> Your assignment
Only the lines below starting at the one containing "-const SITE = 'https://musickeyboard.web.app';" and ending at the one containing "piano, A4 = 440 Hz." belong in the answer, each copied exactly.

━━━━━━━━

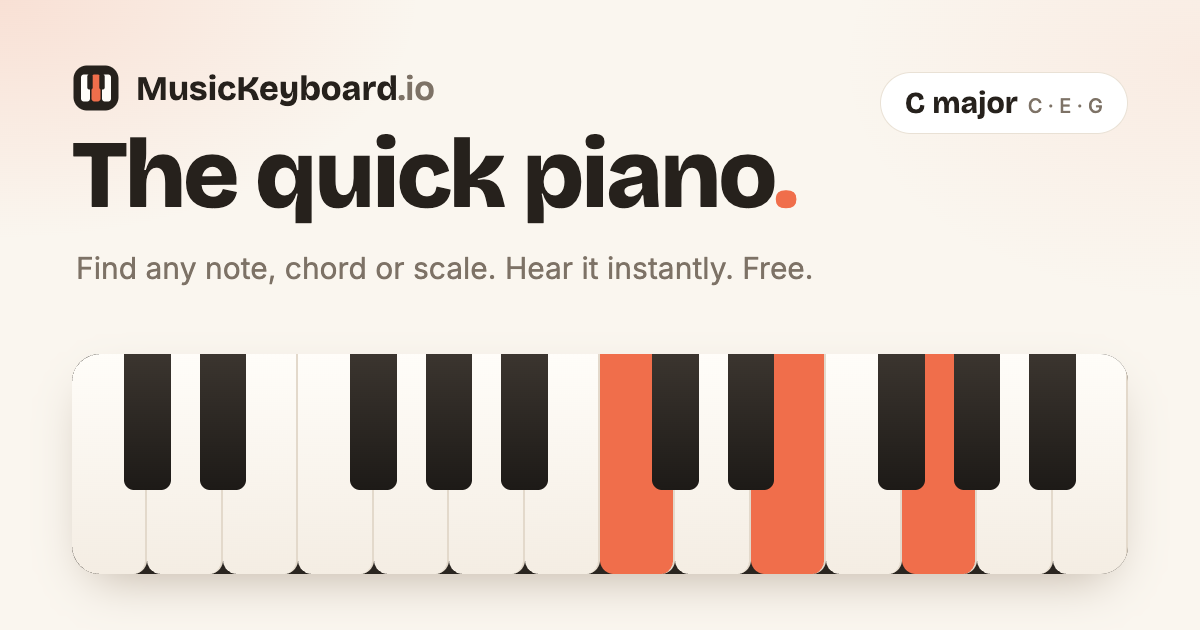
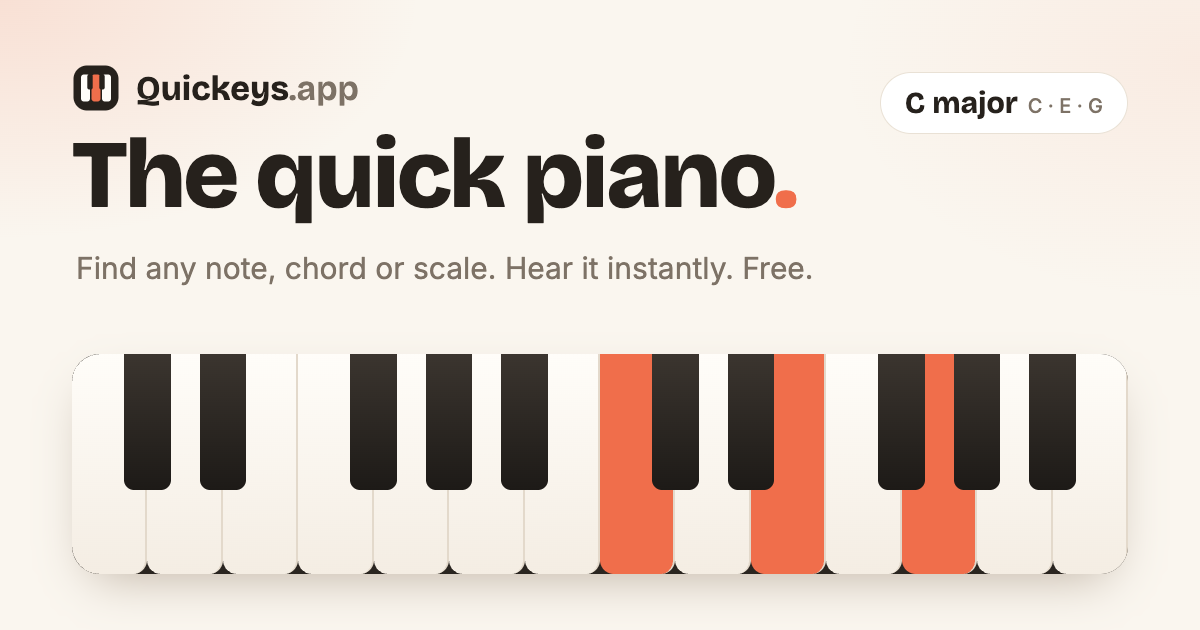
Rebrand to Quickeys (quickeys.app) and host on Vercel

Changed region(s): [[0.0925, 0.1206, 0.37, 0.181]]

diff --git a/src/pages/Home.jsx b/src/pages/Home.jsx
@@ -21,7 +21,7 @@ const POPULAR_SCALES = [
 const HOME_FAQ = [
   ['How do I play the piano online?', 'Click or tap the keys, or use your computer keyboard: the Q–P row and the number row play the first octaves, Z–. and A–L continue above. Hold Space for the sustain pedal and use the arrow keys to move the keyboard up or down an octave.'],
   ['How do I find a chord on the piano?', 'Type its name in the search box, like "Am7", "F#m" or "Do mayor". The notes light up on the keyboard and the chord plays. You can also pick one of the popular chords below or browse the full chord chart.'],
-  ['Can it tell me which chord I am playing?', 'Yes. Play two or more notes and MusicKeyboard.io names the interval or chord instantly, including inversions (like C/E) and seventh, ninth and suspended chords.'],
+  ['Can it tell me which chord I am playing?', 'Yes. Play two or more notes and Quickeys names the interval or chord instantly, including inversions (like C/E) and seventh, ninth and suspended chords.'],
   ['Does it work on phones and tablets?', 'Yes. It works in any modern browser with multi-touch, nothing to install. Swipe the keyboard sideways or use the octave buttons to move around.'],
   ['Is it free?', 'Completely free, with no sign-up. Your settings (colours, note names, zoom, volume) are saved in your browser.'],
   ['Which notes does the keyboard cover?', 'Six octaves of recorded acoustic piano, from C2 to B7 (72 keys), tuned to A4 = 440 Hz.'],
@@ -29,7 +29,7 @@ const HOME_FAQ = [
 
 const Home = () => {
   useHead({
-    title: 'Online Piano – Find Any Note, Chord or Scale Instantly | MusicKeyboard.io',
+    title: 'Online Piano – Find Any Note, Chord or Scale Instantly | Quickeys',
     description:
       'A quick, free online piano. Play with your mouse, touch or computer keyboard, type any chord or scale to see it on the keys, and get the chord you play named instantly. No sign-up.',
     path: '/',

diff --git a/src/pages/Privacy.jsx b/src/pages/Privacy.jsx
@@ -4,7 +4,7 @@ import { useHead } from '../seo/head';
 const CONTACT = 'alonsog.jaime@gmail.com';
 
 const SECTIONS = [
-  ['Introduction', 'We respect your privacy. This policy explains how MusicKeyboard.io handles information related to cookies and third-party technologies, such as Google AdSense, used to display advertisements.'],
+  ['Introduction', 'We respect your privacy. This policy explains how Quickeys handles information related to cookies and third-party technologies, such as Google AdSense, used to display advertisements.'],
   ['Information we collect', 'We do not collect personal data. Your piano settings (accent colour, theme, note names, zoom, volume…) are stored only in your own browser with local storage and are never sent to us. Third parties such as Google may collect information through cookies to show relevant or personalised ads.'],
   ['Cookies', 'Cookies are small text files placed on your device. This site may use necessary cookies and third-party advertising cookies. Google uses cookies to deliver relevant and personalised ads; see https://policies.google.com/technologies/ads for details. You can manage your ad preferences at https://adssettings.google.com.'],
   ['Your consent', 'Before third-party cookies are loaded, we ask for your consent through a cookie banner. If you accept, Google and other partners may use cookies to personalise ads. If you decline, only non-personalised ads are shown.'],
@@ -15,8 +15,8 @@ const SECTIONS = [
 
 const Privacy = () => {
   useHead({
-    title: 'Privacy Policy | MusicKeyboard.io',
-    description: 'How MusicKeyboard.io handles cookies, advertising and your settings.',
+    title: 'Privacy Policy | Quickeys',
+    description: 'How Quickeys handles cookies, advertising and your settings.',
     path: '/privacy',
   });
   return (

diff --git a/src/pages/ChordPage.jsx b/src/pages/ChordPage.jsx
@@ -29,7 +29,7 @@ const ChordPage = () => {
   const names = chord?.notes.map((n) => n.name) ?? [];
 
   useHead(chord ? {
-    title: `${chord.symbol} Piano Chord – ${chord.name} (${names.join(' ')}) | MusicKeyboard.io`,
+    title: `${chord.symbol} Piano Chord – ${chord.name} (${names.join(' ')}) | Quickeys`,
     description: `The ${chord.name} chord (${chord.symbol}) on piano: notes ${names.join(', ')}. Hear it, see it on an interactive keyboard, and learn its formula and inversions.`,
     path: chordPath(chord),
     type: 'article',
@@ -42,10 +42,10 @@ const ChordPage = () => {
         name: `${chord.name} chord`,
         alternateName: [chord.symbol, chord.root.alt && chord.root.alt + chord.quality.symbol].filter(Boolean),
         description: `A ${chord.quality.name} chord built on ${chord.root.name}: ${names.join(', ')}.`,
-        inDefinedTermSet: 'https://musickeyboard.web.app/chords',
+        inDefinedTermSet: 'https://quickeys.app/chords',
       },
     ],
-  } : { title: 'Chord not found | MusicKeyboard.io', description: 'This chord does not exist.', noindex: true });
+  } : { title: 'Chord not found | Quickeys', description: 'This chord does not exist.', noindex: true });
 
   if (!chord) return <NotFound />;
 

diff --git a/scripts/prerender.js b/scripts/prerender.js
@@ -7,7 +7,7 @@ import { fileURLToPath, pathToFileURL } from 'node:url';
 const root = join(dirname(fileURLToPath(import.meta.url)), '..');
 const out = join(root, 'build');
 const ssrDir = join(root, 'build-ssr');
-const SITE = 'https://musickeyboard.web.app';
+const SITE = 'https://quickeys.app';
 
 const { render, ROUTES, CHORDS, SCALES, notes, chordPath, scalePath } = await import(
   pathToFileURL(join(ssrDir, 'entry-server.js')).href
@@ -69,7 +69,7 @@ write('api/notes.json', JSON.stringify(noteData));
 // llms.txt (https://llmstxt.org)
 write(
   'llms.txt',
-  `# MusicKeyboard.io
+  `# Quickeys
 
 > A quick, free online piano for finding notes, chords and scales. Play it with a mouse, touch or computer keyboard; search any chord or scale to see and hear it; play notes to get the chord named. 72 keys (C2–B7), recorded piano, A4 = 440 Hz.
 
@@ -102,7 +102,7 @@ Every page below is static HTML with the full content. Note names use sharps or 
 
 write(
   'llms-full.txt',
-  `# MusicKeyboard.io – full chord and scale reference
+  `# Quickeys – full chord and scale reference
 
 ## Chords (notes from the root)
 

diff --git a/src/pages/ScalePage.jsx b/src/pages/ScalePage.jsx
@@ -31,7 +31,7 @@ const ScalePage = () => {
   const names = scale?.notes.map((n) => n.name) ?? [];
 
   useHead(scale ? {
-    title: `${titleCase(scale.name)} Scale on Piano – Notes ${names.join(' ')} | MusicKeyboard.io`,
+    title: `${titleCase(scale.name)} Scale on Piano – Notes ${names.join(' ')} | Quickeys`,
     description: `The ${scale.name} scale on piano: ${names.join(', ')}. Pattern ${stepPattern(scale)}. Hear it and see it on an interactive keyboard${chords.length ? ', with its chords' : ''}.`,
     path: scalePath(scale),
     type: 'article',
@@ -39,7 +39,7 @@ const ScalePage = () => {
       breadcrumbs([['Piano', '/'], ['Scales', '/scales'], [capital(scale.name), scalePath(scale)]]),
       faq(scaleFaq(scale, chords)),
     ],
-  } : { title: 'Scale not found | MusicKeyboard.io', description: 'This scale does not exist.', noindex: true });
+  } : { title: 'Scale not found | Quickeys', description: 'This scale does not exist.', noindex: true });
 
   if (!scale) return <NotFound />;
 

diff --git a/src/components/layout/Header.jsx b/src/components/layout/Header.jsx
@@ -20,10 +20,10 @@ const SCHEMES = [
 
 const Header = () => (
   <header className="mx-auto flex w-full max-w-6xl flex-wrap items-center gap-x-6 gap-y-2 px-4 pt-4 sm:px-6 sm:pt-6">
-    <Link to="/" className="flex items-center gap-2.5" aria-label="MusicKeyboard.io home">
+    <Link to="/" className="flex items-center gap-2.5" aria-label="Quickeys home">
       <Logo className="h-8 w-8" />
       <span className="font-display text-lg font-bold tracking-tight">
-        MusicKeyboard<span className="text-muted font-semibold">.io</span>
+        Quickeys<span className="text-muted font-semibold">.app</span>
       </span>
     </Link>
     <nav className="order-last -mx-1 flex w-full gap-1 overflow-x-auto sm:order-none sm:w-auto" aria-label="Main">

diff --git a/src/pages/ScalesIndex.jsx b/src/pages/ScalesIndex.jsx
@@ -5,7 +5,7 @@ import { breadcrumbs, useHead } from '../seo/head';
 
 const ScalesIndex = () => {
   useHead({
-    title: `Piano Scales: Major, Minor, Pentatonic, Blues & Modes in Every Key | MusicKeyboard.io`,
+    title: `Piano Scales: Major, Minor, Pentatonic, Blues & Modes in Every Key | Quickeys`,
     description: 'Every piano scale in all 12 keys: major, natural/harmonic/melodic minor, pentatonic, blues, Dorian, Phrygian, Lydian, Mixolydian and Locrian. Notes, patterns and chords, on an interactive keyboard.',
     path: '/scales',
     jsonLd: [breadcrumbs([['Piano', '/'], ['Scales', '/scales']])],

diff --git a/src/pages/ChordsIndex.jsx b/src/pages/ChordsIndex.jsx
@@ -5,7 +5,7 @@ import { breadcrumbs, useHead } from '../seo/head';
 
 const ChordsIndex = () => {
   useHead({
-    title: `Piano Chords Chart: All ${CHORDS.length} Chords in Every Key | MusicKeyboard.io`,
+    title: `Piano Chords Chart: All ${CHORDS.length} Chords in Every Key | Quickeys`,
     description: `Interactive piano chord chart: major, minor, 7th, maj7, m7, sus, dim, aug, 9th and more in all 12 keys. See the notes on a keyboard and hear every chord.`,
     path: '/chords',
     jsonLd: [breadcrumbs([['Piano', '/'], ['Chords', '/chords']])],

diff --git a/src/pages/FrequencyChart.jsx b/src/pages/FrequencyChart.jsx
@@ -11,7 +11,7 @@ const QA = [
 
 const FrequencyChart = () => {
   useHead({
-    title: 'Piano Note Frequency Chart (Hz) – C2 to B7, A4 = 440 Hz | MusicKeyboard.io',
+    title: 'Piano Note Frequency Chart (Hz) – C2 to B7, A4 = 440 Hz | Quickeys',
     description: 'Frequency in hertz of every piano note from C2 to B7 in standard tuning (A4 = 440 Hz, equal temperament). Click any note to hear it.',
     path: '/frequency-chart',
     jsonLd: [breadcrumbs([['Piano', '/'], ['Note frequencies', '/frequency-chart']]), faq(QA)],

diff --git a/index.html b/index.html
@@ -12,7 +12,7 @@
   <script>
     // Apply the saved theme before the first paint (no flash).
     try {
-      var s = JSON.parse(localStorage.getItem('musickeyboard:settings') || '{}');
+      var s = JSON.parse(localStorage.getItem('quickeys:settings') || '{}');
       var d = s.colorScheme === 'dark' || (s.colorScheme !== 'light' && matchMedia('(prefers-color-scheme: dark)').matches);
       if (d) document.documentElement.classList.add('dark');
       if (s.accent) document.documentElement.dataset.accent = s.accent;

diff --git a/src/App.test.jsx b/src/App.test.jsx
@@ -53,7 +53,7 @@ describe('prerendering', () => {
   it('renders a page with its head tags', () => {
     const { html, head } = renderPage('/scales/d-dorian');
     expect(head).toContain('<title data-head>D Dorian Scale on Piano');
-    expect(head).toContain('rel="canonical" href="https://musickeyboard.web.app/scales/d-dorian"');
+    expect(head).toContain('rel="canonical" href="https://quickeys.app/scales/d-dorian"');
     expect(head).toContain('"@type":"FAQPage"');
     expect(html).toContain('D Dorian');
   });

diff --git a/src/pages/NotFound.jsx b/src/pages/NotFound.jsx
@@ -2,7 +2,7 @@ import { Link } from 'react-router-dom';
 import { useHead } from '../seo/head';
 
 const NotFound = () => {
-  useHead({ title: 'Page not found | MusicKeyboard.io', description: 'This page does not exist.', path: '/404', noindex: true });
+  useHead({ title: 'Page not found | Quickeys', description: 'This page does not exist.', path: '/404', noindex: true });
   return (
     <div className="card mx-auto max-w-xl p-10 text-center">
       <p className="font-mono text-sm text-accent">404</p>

━━━━━━━━

> Answer section
-const SITE = 'https://musickeyboard.web.app';
+const SITE = 'https://quickeys.app';
 
 const { render, ROUTES, CHORDS, SCALES, notes, chordPath, scalePath } = await import(
   pathToFileURL(join(ssrDir, 'entry-server.js')).href
@@ -69,7 +69,7 @@ write('api/notes.json', JSON.stringify(noteData));
 // llms.txt (https://llmstxt.org)
 write(
   'llms.txt',
-  `# MusicKeyboard.io
+  `# Quickeys
 
 > A quick, free online piano for finding notes, chords and scales. Play it with a mouse, touch or computer keyboard; search any chord or scale to see and hear it; play notes to get the chord named. 72 keys (C2–B7), recorded piano, A4 = 440 Hz.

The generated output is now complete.